I spent big chunks of my military-brat childhood stationed on overseas air bases, where each morsel came with the whiff of jet fuel and many frequent-flier miles. “Carbon footprint” was not a concept we bothered with when we were shoveling down the SpaghettiOs on Okinawa. Nor did my family cater to other food fripperies such as taste, nutritional value, or toxicity. Slinging three meals a day for her ravening family of eight helped my mother reduce her culinary credo to its barest essentials: Keep the Young’uns Alive. If that meant eating Skippy-Peanut-Butter-and-Welch’s-grape-jelly sandwiches on miraculously squishy Wonder Bread while hiking up Mount Fuji, so be it.
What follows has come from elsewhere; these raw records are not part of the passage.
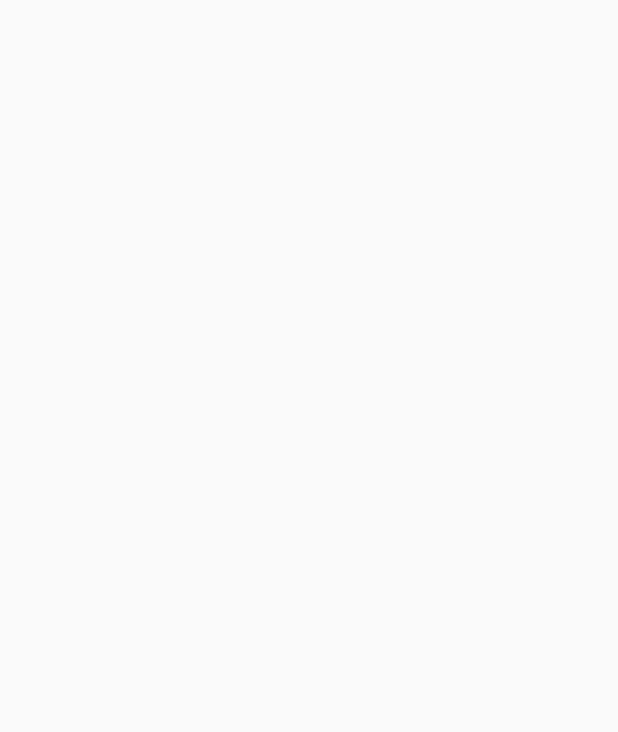
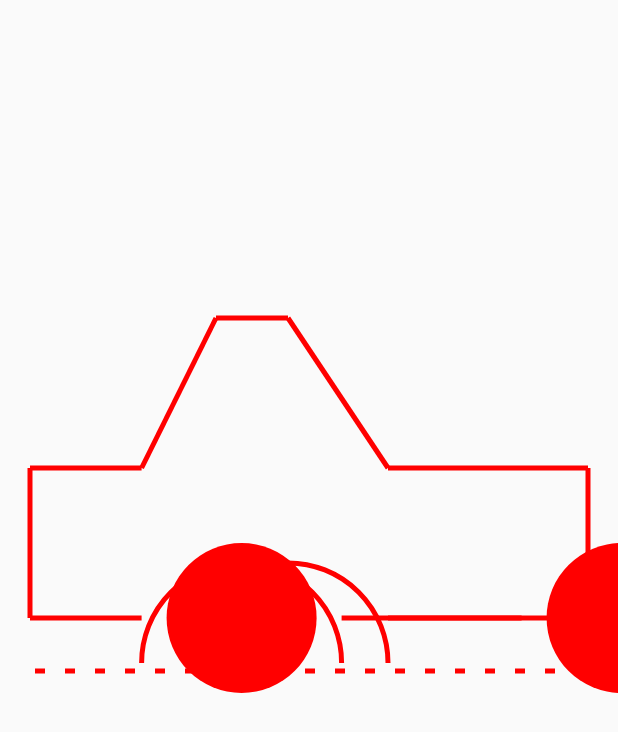
Before and after one commit to nameisjayant/composeCanvas, an Android app built with Jetpack Compose: the screen it shows after launch (MainActivity), on a phone screen of 412 x 824 dp. Before the commit the part shown is empty. Shown: the top 732 px of the screen. Run offline under Robolectric (Android 15) with nearby library versions, the phone set to English and light mode, and no system bars.

Commit message:
updated car

```diff
--- a/app/src/main/java/com/nameisjayant/canvascompose/MainActivity.kt
+++ b/app/src/main/java/com/nameisjayant/canvascompose/MainActivity.kt
@@ -17,7 +17,7 @@ class MainActivity : ComponentActivity() {
         super.onCreate(savedInstanceState)
         setContent {
             CanvasComposeTheme {
-
+                CarCanvas()
             }
         }
     }
--- a/app/src/main/java/com/nameisjayant/canvascompose/draw_car.kt
+++ b/app/src/main/java/com/nameisjayant/canvascompose/draw_car.kt
@@ -82,7 +82,7 @@ fun CarCanvas() {
                 startAngle = 180f,
                 sweepAngle = 180f,
                 useCenter = false,
-                topLeft = Offset(x = width / 5, y = height / 2.5f),
+                topLeft = Offset(x = width / 5, y = height / 2.45f),
                 style = Stroke(width = 5f),
                 size = Size(200f, 200f)
             )
@@ -103,7 +103,7 @@ fun CarCanvas() {
                 startAngle = 180f,
                 sweepAngle = 180f,
                 useCenter = false,
-                topLeft = Offset(x = width - 400, y = height / 2.5f),
+                topLeft = Offset(x = width - 400, y = height / 2.45f),
                 style = Stroke(width = 5f),
                 size = Size(200f, 200f)
             )
```
Also changed, not shown: 1 other file.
In short, I have a lot of “food miles” to atone for—which is why I turn to the gajillion Eat Local Web sites out there. Penance starts immediately: Locavore lingo is its own special punishment. They speak of “victual reality” and eating “within your foodshed.” They discuss an edible’s “provenance,” its place of origin, as if it were a Ming vase. But the prickliest hair shirt is “source” used as a verb. Relentlessly. As I read of zealots “sourcing” heirloom tomatoes and “sourcing” pasture-raised chickens and “sourcing” unpasteurized milk, I waver. Then I recall all those Little Debbie cakes I packed away while viewing the Kamakura Buddha, and I carry on.
Like many writers before me, I decide to take the Eat Local pledge, vowing to consume nothing for an entire year that has not been raised within my local foodshed. With one key difference: My year will be more like a day. Maybe two. I’ll see how things go.
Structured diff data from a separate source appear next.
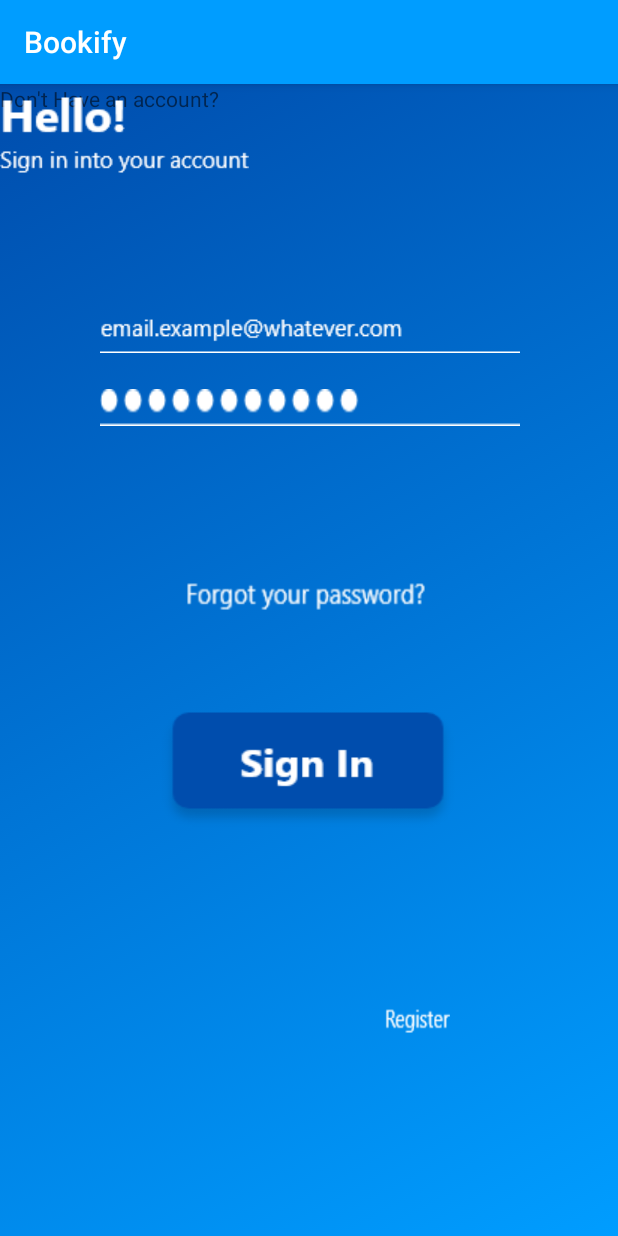
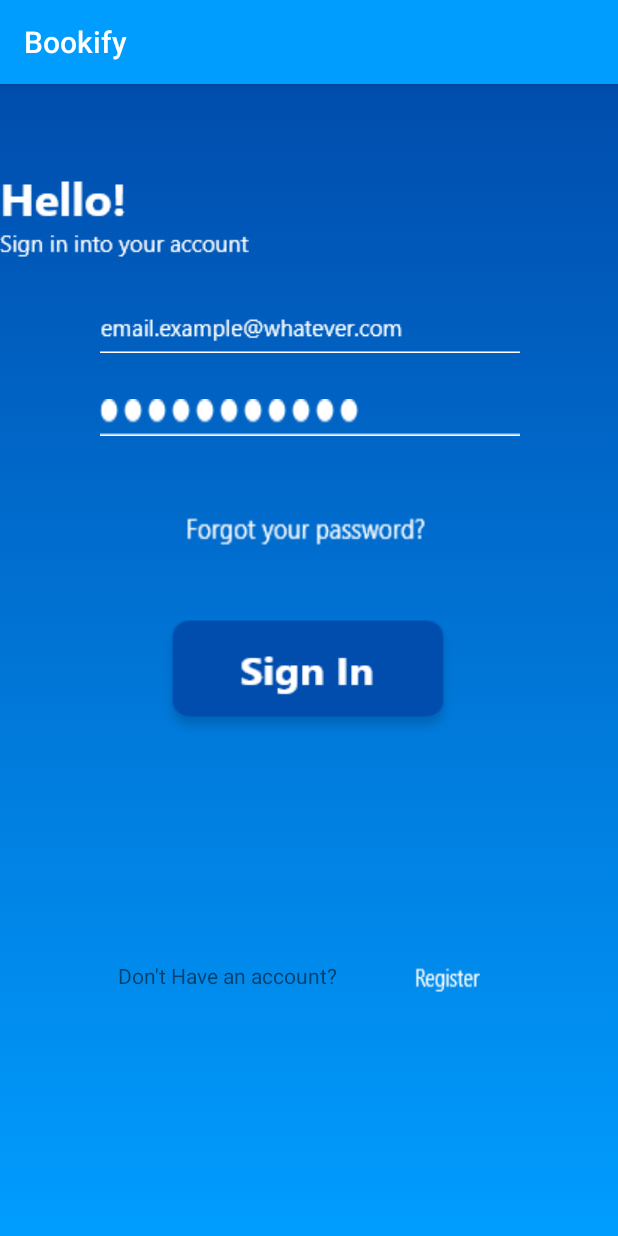
Before and after one commit to Leandro-Thiery/Bookify, an Android app: the screen it shows after launch (MainActivity), on a phone screen of 412 x 824 dp. Run offline under Robolectric (Android 15) with nearby library versions, the phone set to English and light mode, and no system bars; our stand-ins replace Firebase (no records; nobody signed in at launch, a user with empty details on screens opened directly); Roboto replaces fonts that are not available here.

Commit message:
bagusin UI

```diff
--- a/app/src/main/res/drawable/gradient_color.xml
+++ b/app/src/main/res/drawable/gradient_color.xml
@@ -5,7 +5,7 @@
             <gradient
                 android:startColor="@color/colorPrimary"
                 android:endColor="@color/colorPrimaryDark"
-                android:angle="135"/>
+                android:angle="90"/>
         </shape>
     </item>
 </selector>
--- a/app/src/main/res/layout/activity_main.xml
+++ b/app/src/main/res/layout/activity_main.xml
@@ -11,7 +11,7 @@
         android:id="@+id/buttonLogin"
         android:layout_width="200dp"
         android:layout_height="wrap_content"
-        android:layout_marginTop="188dp"
+        android:layout_marginTop="120dp"
         android:background="@drawable/component_14__1"
         android:fontFamily="@font/athiti"
         android:textColor="@color/colorWhite"
@@ -25,13 +25,13 @@
         android:id="@+id/txtbuttonRegister"
         android:layout_width="43dp"
         android:layout_height="21dp"
-        android:layout_marginEnd="112dp"
-        android:layout_marginTop="384dp"
+        android:layout_marginEnd="92dp"
+        android:layout_marginTop="148dp"
         android:background="@drawable/component_18__1"
         android:fontFamily="@font/athiti"
         android:src="@drawable/component_11__1"
         app:layout_constraintEnd_toEndOf="parent"
-        app:layout_constraintTop_toBottomOf="@+id/edtTxtPass" />
+        app:layout_constraintTop_toBottomOf="@+id/buttonLogin" />
 
     <Button
         android:id="@+id/buttonForgot"
@@ -44,7 +44,7 @@
         app:layout_constraintBottom_toBottomOf="parent"
         app:layout_constraintStart_toStartOf="parent"
         app:layout_constraintTop_toTopOf="parent"
-        app:layout_constraintVertical_bias="0.391" />
+        app:layout_constraintVertical_bias="0.327" />
 
     <EditText
         android:id="@+id/edtTxtPass"
@@ -54,10 +54,12 @@
         android:background="@drawable/component_10__1"
         android:ems="10"
         android:inputType="textPersonName|textPassword"
+        app:layout_constraintBottom_toTopOf="@+id/buttonForgot"
         app:layout_constraintEnd_toEndOf="@+id/edtTxtEmail"
-        app:layout_constraintHorizontal_bias="1.0"
+        app:layout_constraintHorizontal_bias="0.0"
         app:layout_constraintStart_toStartOf="@+id/edtTxtEmail"
-        app:layout_constraintTop_toBottomOf="@+id/edtTxtEmail" />
+        app:layout_constraintTop_toBottomOf="@+id/edtTxtEmail"
+        app:layout_constraintVertical_bias="0.116" />
 
     <EditText
         android:id="@+id/edtTxtEmail"
@@ -87,18 +89,21 @@
         android:id="@+id/textView"
         android:layout_width="wrap_content"
         android:layout_height="wrap_content"
+        android:layout_marginEnd="52dp"
+        android:layout_marginTop="148dp"
         android:text="Don't Have an account?"
-        tools:ignore="MissingConstraints"
-        tools:layout_editor_absoluteX="66dp"
-        tools:layout_editor_absoluteY="611dp" />
+        app:layout_constraintEnd_toStartOf="@+id/txtbuttonRegister"
+        app:layout_constraintTop_toBottomOf="@+id/buttonLogin"
+        tools:ignore="MissingConstraints" />
 
     <TextView
         android:id="@+id/textView2"
         android:layout_width="wrap_content"
         android:layout_height="wrap_content"
+        android:layout_marginBottom="36dp"
         android:background="@drawable/component_15__1"
-        tools:layout_editor_absoluteX="66dp"
-        tools:layout_editor_absoluteY="57dp" />
+        app:layout_constraintBottom_toTopOf="@+id/edtTxtEmail"
+        tools:layout_editor_absoluteX="66dp" />
 
 
 </androidx.constraintlayout.widget.ConstraintLayout>
```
Day one: Meal planning as a locavore is a challenge but one I am determined to meet and, in my own inimitable overachiever way, exceed. Let the lightweights foodshed and source from a one-hundred-mile range. I am going to go truly local and limit myself to a one-hundred-yard range. Yeah, that’s right: my own house and yard. Suck on that, Loservores!
I present my family with the first day’s menu: Breakfast will be a frittata of fire-ant eggs accompanied by a hackberry coulis. Coffee, so hard to source outside the “bean belt” hugging the equator, is a major bugaboo for many an otherwise-sanctified locavore. I am happy to report that it will not be a problem for my family, since I’ve already sourced an artisanal, fair-trade meth lab right in my own neighborhood. More pep than caffeine, with zero footprint.
Lunch starters will be pâté from our own free-range squirrels followed by a ragout of dust bunny. For dinner we’ll be dining on plank-roasted plank of mesquite accompanied by a terrine of witchetty grub caramelized with shower scum. A sweet finish will be provided by Tarte au Poire Epineux—prickly pear pie, for all you carbon hogs—made with flour I grind myself out of acorns left behind by the squirrels used in the pâté. They won’t be needing them anymore. I love being part of the cycle of life. Not just eating what I kill but eating what my kill eats.
My menu presentation is interrupted by unseemly gagging and retching. Clearly my husband and son are terrorists who want to keep America addicted to foreign oil. Fortunately, the locals provide an out for such weaklings: the Marco Polo Exemption. This Eat Local loophole lets you partake of any spices a thirteenth-century explorer would have carried and has been extended by locavores to include other necessities like chocolate and Pumpkin Spice Frappuccinos. Choosing to go with a different brave explorer, I invoke the Buzz Aldrin Exemption, which will allow us to consume anything that has been in orbit. So it is Tang for breakfast and freeze-dried ice cream sourced from a survivalist Web site in Utah for dessert.
That evening is my bunco night. After scrutinizing the appetizers, I ask our hostess where she sourced the flour and pork used in her pigs in a blanket.
“They’re Poppin’ Fresh rolls and Lit’l Smokies cocktail franks.”
Right in the middle of telling her that sausage is made of pig nostrils and the Pillsbury Doughboy is the Antichrist, she sticks a margarita in my hand and leaves. With nothing but Sasquatch-size carbon footprint edibles defacing the buffet table, I am thrilled to find a meager handful of local pecans to nibble on. Complaints about my “eating the centerpiece” confirm that, once again, I have fallen in with a cell of terrorists dedicated to keeping our country in